Local engagement and empowerment

The speakers stressed the importance of engagement of local communities and their empowerment to achieve a more just approach to climate adaptation. The case studies stress the need to build on communities’ local knowledge and gear adaptation actions towards the communities’ capacities, needs and traditional relationships with their (natural), cultural and spiritual surroundings. In the Ghanian case study this is done through participatory action research including organizing  dialogues and learning events and distributing  communication material; in Vienna a contest where citizens can submit their adaptation projects; in Glasgow CSOs are consulted to provide feedback on adaptation plans to avoid maladaptation; the case study of Monte Serrat (Brazil) confirms this approach and emphasizes the need to pay attention to language (I.e., using inclusive and non-sexist language to ensure women´s participation).
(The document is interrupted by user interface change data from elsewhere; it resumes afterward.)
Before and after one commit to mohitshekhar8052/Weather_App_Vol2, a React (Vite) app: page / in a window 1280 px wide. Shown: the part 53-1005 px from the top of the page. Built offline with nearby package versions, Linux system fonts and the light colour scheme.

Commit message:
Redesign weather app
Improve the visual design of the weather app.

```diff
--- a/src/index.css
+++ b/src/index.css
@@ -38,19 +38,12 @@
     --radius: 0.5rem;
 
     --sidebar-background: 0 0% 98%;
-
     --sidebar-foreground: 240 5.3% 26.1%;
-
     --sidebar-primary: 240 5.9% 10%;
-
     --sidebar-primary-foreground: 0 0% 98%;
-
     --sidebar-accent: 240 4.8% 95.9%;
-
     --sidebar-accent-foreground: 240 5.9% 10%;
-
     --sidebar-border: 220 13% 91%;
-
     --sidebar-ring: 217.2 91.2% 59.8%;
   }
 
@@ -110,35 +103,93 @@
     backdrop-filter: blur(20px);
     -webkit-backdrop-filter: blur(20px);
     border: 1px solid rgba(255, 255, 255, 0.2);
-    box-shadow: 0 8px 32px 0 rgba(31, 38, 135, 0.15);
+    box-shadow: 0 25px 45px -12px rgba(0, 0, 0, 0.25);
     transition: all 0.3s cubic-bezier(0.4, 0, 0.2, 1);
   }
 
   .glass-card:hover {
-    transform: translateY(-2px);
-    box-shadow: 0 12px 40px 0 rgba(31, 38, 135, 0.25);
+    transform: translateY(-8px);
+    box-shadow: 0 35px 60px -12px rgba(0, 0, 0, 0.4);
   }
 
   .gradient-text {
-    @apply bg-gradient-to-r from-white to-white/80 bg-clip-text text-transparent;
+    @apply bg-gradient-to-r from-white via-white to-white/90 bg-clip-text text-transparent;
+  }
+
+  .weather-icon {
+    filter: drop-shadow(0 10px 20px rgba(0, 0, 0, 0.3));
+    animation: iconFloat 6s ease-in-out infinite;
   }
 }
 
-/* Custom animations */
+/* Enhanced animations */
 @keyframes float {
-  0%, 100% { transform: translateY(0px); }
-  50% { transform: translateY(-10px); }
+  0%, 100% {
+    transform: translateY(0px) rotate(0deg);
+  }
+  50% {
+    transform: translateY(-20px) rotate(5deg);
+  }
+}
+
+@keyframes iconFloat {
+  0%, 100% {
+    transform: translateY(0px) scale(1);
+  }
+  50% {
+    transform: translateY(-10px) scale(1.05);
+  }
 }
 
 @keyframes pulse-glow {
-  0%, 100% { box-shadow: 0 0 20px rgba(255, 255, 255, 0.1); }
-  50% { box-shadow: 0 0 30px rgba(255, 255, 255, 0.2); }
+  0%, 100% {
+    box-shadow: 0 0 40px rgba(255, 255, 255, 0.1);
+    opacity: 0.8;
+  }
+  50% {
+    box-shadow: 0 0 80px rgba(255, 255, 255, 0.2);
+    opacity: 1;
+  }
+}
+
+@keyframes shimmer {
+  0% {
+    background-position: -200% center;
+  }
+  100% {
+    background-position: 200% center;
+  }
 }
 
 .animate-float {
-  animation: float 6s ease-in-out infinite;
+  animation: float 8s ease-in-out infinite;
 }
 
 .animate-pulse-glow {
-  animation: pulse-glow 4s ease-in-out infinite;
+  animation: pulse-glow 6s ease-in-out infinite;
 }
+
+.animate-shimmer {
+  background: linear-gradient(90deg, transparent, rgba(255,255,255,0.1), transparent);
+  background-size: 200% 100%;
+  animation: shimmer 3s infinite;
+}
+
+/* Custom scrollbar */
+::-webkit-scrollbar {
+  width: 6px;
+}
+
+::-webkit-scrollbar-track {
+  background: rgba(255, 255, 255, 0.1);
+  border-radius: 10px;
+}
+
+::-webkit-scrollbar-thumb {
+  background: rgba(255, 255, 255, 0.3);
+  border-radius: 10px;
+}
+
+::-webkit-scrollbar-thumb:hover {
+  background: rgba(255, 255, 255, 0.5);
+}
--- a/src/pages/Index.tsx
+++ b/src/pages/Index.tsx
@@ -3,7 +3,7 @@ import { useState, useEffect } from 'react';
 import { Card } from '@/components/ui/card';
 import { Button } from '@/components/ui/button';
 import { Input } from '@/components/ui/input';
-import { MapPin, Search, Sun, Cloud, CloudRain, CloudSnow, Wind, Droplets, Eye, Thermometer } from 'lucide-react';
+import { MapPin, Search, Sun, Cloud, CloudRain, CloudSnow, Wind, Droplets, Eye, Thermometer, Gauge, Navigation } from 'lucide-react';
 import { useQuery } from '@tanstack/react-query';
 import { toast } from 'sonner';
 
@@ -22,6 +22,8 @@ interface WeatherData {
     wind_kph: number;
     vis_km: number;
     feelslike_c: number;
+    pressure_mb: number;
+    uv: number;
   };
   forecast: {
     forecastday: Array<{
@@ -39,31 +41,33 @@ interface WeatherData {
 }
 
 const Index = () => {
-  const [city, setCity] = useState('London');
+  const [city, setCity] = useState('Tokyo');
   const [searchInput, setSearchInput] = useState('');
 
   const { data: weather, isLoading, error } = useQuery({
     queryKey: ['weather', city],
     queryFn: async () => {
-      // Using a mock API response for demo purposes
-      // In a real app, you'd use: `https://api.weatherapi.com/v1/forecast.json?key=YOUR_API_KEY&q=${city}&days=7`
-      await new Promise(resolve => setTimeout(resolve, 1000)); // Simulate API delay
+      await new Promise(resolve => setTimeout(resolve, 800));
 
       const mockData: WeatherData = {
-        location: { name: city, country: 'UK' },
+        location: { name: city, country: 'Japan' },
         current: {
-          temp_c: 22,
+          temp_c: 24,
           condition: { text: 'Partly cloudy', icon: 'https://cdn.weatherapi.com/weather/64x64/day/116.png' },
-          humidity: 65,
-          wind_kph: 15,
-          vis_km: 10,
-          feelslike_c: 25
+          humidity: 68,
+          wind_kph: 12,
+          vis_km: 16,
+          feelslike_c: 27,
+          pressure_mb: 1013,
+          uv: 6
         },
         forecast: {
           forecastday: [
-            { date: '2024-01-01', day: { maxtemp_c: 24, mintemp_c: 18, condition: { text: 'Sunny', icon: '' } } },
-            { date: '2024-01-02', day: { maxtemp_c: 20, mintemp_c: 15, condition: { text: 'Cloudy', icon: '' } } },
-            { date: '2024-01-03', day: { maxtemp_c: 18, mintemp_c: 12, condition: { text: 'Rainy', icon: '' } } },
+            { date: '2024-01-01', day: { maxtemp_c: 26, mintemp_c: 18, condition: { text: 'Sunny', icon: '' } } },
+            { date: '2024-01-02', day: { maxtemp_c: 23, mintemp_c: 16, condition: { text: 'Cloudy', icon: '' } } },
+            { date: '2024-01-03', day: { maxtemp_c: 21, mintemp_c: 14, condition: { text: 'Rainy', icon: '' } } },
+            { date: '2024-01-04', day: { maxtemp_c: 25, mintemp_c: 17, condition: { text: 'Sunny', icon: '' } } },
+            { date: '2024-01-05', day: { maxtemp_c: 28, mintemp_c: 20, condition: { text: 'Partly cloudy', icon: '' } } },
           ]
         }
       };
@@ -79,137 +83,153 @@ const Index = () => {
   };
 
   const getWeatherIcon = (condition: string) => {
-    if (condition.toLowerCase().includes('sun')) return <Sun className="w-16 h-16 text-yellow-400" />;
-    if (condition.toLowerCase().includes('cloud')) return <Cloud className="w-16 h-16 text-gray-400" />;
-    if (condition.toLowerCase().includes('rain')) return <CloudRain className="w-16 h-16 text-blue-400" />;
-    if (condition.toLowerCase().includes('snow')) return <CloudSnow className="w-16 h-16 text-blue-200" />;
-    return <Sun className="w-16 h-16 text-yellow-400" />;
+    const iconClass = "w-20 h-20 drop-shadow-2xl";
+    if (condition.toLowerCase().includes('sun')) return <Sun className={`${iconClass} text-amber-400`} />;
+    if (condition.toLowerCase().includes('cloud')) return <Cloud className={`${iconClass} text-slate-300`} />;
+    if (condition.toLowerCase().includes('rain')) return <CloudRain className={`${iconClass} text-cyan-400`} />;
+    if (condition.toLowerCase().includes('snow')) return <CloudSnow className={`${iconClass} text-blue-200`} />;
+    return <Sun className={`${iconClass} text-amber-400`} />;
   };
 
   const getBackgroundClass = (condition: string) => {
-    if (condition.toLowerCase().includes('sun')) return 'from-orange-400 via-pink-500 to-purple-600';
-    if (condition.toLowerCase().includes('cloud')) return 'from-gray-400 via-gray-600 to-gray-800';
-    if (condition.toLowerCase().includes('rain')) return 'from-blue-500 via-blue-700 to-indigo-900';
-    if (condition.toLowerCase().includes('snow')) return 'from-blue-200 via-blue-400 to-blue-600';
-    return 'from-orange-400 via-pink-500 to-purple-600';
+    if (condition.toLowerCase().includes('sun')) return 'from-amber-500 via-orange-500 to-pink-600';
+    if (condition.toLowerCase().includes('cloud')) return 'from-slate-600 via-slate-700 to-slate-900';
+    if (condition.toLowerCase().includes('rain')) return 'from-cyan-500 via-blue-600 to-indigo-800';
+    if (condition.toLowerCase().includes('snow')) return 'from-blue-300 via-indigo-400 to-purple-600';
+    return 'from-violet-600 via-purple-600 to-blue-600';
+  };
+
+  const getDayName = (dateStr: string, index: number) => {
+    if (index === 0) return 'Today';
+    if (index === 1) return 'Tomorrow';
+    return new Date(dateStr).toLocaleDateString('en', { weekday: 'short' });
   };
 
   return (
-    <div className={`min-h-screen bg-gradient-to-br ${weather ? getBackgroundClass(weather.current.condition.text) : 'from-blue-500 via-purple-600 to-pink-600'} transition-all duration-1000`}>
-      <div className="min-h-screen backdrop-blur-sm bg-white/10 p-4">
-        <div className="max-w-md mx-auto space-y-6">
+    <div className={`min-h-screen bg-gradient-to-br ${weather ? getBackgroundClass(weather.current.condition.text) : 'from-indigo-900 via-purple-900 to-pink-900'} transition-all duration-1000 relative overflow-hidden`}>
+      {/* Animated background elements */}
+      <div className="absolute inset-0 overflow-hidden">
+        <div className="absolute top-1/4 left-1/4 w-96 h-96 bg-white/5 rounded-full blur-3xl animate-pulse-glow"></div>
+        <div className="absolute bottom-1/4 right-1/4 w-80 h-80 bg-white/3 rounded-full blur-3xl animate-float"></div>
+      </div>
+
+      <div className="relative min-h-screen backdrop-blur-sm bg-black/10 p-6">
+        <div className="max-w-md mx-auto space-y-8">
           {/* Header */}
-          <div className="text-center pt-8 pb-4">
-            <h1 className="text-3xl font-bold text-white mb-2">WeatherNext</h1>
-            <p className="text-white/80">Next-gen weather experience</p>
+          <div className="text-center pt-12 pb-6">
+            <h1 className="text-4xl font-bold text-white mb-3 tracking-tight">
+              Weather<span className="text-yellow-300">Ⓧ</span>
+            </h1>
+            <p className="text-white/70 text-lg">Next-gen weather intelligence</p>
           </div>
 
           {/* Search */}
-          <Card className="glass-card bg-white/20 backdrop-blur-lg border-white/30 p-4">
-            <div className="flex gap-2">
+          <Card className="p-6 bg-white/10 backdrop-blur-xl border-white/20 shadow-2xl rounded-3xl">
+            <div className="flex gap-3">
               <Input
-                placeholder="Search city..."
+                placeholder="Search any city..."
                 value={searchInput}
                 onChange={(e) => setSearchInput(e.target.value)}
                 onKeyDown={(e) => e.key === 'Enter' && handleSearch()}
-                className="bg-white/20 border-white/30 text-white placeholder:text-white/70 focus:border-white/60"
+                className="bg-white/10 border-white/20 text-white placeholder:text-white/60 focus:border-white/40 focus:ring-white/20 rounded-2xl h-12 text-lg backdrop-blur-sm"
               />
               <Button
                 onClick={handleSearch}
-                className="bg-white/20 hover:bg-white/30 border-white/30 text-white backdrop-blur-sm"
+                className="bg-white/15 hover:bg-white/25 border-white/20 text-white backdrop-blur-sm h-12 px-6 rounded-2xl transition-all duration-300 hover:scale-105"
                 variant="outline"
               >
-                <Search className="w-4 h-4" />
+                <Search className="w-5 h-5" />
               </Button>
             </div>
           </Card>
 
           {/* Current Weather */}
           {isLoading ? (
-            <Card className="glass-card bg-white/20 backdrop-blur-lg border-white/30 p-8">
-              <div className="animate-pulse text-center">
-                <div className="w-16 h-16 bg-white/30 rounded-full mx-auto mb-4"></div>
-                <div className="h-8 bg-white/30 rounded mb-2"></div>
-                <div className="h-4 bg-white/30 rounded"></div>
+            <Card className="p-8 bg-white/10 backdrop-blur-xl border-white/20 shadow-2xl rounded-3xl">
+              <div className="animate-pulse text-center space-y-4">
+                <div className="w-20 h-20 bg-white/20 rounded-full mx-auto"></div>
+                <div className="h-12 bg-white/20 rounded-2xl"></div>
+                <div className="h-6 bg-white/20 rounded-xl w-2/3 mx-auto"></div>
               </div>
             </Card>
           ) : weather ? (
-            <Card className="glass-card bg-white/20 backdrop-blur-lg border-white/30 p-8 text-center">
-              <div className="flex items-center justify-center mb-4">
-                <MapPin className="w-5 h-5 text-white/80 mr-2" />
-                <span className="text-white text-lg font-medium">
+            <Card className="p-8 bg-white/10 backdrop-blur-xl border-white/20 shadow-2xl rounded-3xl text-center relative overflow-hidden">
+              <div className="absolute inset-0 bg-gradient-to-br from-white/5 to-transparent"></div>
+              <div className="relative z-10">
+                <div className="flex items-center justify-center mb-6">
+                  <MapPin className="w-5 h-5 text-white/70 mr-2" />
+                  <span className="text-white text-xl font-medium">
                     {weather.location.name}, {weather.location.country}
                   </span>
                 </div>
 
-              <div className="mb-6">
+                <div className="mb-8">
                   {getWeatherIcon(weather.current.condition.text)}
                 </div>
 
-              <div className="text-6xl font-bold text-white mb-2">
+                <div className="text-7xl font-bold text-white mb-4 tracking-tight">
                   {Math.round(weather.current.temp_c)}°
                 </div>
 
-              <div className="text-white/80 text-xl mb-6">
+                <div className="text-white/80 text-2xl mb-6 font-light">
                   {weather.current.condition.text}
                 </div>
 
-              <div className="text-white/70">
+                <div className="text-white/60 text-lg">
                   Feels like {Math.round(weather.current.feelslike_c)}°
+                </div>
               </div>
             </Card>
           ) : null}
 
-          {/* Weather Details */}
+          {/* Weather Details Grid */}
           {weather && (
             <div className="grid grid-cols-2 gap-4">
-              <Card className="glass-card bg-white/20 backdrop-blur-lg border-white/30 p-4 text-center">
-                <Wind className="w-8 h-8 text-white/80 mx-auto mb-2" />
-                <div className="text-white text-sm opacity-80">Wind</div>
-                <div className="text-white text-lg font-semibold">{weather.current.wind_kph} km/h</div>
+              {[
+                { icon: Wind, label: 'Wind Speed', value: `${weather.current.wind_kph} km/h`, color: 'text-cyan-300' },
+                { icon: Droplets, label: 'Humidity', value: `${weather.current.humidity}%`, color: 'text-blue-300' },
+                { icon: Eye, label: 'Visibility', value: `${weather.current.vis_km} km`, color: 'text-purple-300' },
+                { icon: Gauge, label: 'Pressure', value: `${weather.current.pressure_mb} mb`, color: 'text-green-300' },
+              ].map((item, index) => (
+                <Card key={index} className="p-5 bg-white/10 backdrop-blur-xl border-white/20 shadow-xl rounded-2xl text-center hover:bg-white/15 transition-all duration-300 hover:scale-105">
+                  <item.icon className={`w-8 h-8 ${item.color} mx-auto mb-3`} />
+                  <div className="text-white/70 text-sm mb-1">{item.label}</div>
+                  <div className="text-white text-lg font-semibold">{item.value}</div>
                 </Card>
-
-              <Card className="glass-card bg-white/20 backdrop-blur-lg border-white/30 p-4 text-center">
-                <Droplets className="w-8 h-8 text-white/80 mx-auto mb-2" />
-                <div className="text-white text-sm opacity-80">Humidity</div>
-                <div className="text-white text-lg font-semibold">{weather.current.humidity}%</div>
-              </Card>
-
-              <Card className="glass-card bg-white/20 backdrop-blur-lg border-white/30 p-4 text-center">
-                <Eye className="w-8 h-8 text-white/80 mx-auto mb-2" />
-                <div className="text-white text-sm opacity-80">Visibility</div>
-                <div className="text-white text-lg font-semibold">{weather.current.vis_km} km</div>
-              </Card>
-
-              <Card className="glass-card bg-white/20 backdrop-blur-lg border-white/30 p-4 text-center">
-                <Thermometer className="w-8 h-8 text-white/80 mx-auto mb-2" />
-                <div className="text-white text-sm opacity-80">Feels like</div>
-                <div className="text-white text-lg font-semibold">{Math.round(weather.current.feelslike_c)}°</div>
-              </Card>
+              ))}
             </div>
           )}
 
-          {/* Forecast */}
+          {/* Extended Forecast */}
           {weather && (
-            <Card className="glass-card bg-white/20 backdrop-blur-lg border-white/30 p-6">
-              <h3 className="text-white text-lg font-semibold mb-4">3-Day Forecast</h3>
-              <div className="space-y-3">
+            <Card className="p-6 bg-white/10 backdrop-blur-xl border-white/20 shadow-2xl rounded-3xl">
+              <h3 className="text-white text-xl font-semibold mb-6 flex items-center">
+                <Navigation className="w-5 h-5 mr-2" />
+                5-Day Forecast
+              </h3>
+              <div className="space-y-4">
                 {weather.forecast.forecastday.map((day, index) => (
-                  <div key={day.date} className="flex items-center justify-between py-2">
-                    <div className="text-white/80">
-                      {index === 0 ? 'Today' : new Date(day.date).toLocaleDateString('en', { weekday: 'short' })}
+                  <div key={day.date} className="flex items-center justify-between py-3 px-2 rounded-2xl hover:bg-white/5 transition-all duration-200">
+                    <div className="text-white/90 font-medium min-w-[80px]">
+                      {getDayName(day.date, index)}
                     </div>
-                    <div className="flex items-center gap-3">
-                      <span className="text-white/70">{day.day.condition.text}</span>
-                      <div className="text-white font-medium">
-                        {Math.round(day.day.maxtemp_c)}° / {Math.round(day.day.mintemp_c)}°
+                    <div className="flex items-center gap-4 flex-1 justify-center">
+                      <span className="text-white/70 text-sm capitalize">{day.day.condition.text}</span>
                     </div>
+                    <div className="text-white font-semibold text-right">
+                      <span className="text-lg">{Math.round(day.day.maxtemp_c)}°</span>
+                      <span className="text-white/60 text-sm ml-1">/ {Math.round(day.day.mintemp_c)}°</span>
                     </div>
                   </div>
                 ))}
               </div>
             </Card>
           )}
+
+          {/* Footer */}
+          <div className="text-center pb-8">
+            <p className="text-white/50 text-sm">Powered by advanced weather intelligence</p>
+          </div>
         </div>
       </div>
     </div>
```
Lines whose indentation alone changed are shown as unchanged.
The need for demarcating in law and practice the rights of local peoples, women and marginalized groups of their customary territories has been identified as an important basis by the speakers and the audience. Funding should consequently be geared towards these vulnerable communities, which have been historically excluded from decision-making, design and implementation of adaptation actions.

Finding Synergies

The speakers emphasized the need for finding synergies considering adaptation projects in their broader societal and economic context. The case study of Lake Mburo National Park in Uganda shows how climate adaptation and tourism can be combined. Combining the two makes it possible to monetarize the benefits and share them with the community for through distributing 20% tourism revenue (entrance fees) to local communities for adaptation actions. The case study of Tambak Lorok showed how the adaptation project was also used to provide communal toilets, increase community food supply, improve waste management, provide health easily accessible health service for women. It is also about combining informal and formal initiatives, acknowledging informal adaptation processes and including them in the formal adaptation policies or programs.

A problem with identifying and implementing synergies in practice is that competencies are distributed across various levels and actors, so that the aware and engaged actors often do not have the competences to create the synergies.

Further reading